> RECORDS FOR THIS TASK

______________________________

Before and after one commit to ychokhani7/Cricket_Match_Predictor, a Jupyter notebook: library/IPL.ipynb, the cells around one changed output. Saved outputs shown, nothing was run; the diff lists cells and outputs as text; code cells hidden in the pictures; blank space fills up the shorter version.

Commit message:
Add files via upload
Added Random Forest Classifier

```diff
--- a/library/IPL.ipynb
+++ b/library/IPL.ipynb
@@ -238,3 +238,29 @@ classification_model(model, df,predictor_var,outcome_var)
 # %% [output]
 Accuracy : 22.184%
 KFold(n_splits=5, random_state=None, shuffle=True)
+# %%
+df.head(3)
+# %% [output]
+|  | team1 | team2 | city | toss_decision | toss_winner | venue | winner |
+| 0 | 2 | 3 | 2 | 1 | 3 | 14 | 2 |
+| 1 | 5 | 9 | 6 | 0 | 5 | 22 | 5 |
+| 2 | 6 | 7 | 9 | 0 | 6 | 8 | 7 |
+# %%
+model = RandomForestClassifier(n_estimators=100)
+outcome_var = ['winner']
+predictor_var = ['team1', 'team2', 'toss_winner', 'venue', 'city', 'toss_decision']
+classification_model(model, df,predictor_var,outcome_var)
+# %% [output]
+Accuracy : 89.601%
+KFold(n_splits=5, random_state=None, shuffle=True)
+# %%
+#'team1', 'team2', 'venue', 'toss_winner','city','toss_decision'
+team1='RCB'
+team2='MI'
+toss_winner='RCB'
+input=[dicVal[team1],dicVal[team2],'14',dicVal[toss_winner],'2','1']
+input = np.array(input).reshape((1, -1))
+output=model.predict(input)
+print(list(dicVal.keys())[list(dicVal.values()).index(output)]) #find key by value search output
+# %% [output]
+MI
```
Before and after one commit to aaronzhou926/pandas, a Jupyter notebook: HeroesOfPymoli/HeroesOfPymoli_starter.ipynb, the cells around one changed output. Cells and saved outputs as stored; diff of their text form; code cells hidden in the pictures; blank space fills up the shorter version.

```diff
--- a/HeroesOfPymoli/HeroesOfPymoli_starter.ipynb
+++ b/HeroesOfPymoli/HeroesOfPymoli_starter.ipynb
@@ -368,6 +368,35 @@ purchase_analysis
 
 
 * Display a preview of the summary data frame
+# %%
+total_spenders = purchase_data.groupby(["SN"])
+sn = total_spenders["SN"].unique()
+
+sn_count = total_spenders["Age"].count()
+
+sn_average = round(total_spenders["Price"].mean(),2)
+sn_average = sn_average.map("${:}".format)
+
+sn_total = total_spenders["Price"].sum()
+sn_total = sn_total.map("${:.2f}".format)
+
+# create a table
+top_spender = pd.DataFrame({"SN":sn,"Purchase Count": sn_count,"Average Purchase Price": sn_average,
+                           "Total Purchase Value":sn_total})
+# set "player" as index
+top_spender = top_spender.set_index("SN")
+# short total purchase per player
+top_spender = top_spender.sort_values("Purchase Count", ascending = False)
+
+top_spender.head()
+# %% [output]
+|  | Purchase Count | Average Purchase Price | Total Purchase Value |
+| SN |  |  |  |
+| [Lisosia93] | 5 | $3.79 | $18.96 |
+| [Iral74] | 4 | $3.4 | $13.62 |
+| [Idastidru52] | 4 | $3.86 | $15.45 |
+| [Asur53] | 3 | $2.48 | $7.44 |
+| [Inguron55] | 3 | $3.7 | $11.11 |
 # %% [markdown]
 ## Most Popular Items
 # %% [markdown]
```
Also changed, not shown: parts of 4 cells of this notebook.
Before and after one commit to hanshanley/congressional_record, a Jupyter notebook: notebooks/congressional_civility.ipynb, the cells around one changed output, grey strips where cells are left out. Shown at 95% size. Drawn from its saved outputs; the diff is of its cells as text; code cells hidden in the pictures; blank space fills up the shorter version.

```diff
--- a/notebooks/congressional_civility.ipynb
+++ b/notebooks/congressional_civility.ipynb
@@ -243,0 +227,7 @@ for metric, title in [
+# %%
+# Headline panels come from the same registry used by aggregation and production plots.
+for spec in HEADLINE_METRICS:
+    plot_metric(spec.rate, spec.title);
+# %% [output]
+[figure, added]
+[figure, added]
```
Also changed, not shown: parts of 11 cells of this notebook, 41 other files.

______________________________

> ABOUT THIS EXERCISE
Give the count of lines in the records that contain "Also", and no other text.

> REPLY TO THE TASK
2